S U C K

"a fish, a barrel, and a smoking gun"
for 4 October 1999. Updated every WEEKDAY.
 
 
 
 



Caveat Expert

 

[]

On the Internet, nobody knows

you're an amateur. You can share

your previously unheralded

knowledge in an arcane field

with an audience of millions,

and you don't have to run the

gantlet of graduate school,

peer review, or production of

otiose publications in order to

win some small crumb of acclaim

— or failing even that, your

own news show on Fox. All it

takes is a Web site and a knack

for prolific punditry. But how,

oh how, do you direct other

people to your canonical works?

If you're a reader, how do you

evaluate one mountain climber's

advice relative to another's? That

is, aside from taking care to

avoid those sites that read,

"I'll update again after the

compound fracture in my femur

has healed."

 

The answer is to turn to another

level of expert — one who

specializes in identifying

experts. Finding experts on

experts seems to be precisely

the same kind of meta-wanking

the Web is infamous for, but if

you recycle an idea enough

times, it just might work.

Epinions.com employs reader

reviews of the reviews of

previous readers (got that?) to

help users determine which

self-appointed expert is the

most likely to get you up and

down the mountain and which is

likely to leave you in a state

of oxygen-deprived

mummification. The idea is that

the most trustworthy and

reliable reviewers will

eventually attract their own

followings, who can be confident

in their gurus' views on

everything from messenger bags

to hangover cures.

 

[]

The idea has attracted quite a

bit of attention, but if we seem

less than bullish on Epinions,

it's not so much that we've seen
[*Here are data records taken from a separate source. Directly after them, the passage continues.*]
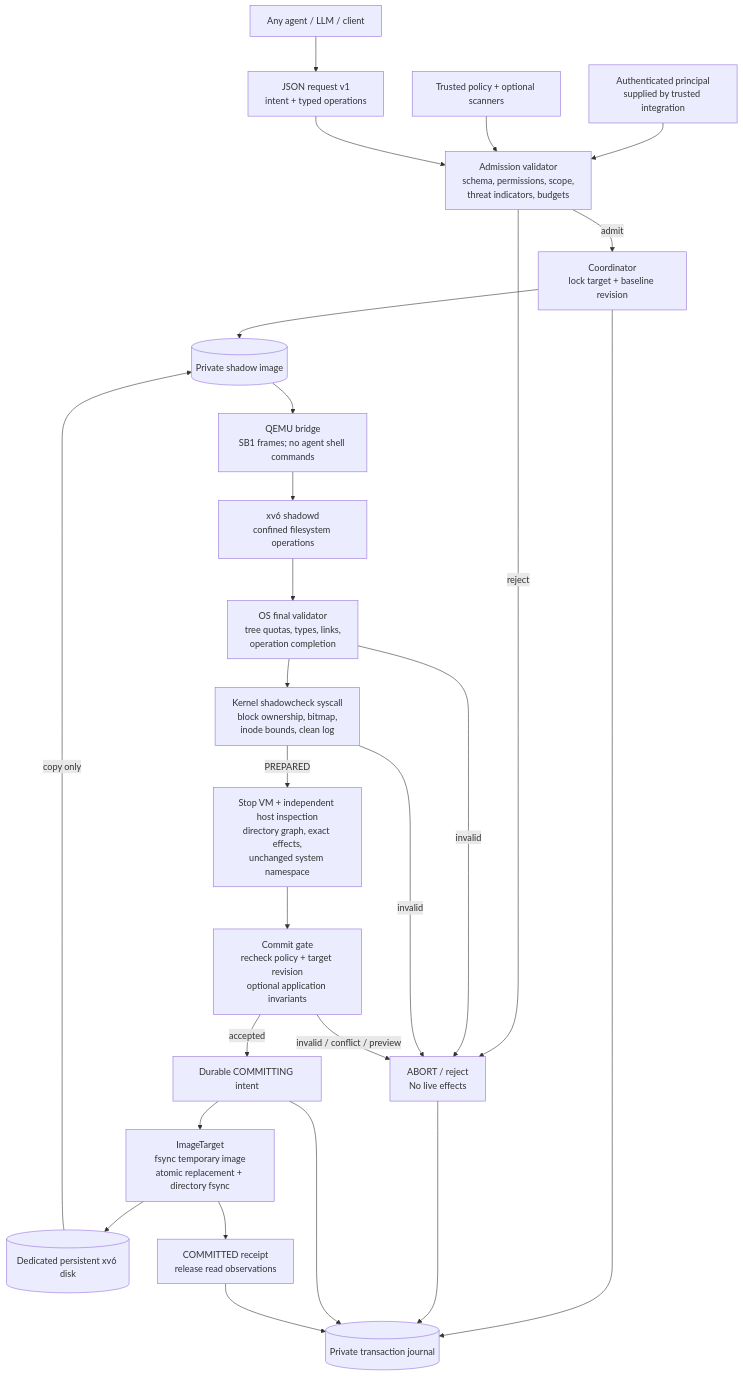
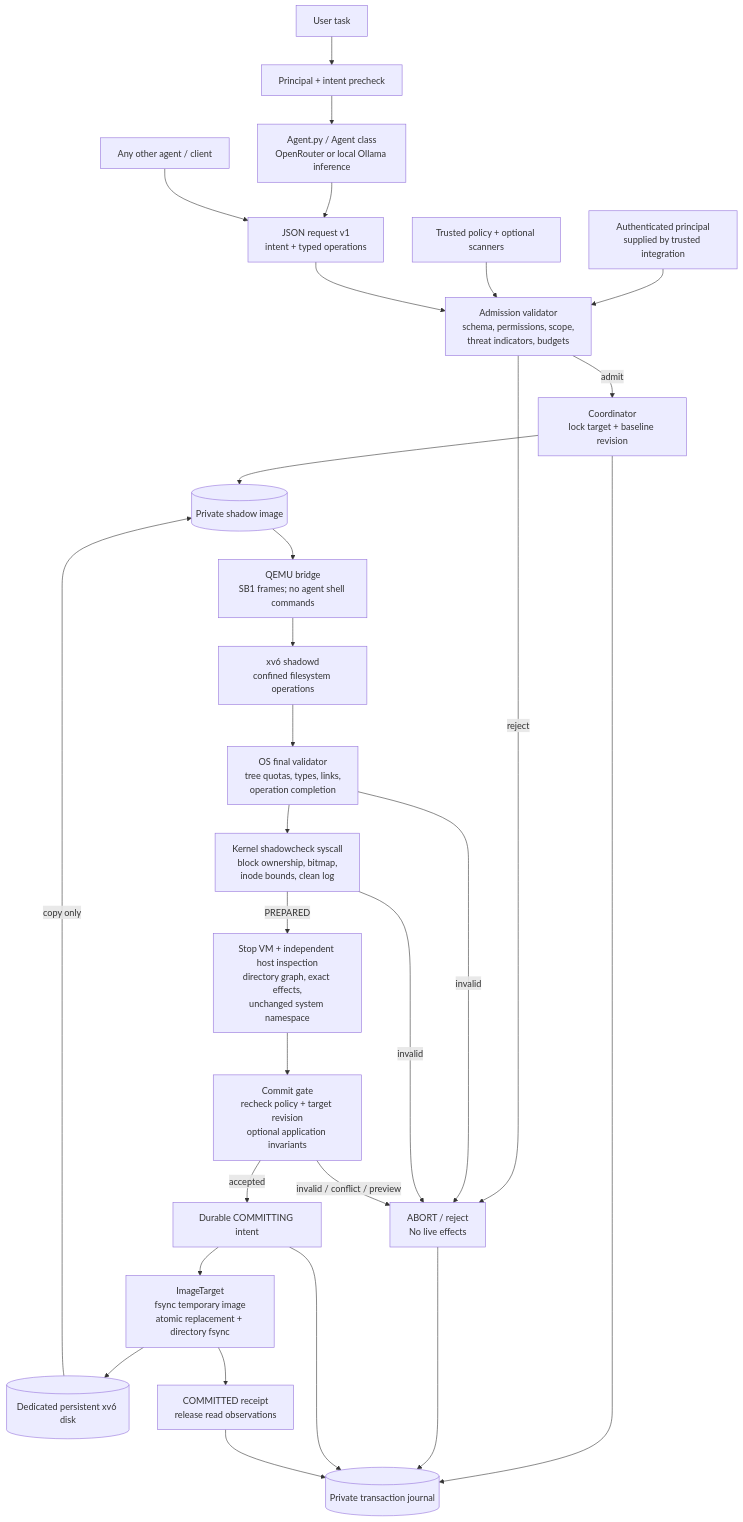
The first of 2 diagrams in docs/architecture.md (Himkeshtak/SmashBash-Agentic-OS), drawn with Mermaid before and after one commit. The commit also changed other lines of this file and 15 other files, not shown here.

Commit message:
Add configurable OpenRouter and local Ollama LLM agent

````diff
--- a/docs/architecture.md
+++ b/docs/architecture.md
@@ -5,28 +5,31 @@
 ```mermaid
 flowchart TD
-    A["Any agent / LLM / client"] --> J["JSON request v1<br/>intent + typed operations"]
+    U["User task"] --> IV["Principal + intent precheck"]
+    IV --> LA["Agent.py / Agent class<br/>OpenRouter or local Ollama inference"]
+    LA --> J["JSON request v1<br/>intent + typed operations"]
+    A["Any other agent / client"] --> J
     I["Authenticated principal<br/>supplied by trusted integration"] --> V1
     P["Trusted policy + optional scanners"] --> V1
     J --> V1["Admission validator<br/>schema, permissions, scope,<br/>threat indicators, budgets"]
     V1 -->|reject| AB["ABORT / reject<br/>No live effects"]
     V1 -->|admit| TX["Coordinator<br/>lock target + baseline revision"]
     D[("Dedicated persistent xv6 disk")] -->|copy only| SH[("Private shadow image")]
     TX --> SH
     SH --> B["QEMU bridge<br/>SB1 frames; no agent shell commands"]
     B --> E["xv6 shadowd<br/>confined filesystem operations"]
     E --> G["OS final validator<br/>tree quotas, types, links,<br/>operation completion"]
     G --> K["Kernel shadowcheck syscall<br/>block ownership, bitmap,<br/>inode bounds, clean log"]
     G -->|invalid| AB
     K -->|invalid| AB
     K -->|PREPARED| F["Stop VM + independent host inspection<br/>directory graph, exact effects,<br/>unchanged system namespace"]
     F --> C["Commit gate<br/>recheck policy + target revision<br/>optional application invariants"]
     C -->|invalid / conflict / preview| AB
     C -->|accepted| INT["Durable COMMITTING intent"]
     INT --> PUB["ImageTarget<br/>fsync temporary image<br/>atomic replacement + directory fsync"]
     PUB --> D
     PUB --> OK["COMMITTED receipt<br/>release read observations"]
     TX --> AUD[("Private transaction journal")]
     AB --> AUD
     INT --> AUD
     OK --> AUD
 ```
````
it done before as that the

site's structure seems not to

recognize what is valuable about

its free-form exchange of ideas.

Right now, Epinions' users have

to settle for reading different

reviews of Jon Krakauer's Into

Thin Air (such as a user-rated

Very Useful Opinion: "The story

is one of loss. Risk. Death.

Beauty. And in my epinion, sheer

stupidity") and writing "DON'T

DO THIS" in the margins of their

own copies. With its attempts to

establish a web of trustworthy

reviewers, Epinions makes the

mistake of assuming that we're

as interested in the reviewers

themselves, or even in the

products under consideration, as

we are in the process of ballot

stuffing and schoolyard beatings

that separates the merde from

the bull.

 

Think about it. When you read

the customer reviews at Amazon

or elsewhere, what seems more

reliable — the trenchancy of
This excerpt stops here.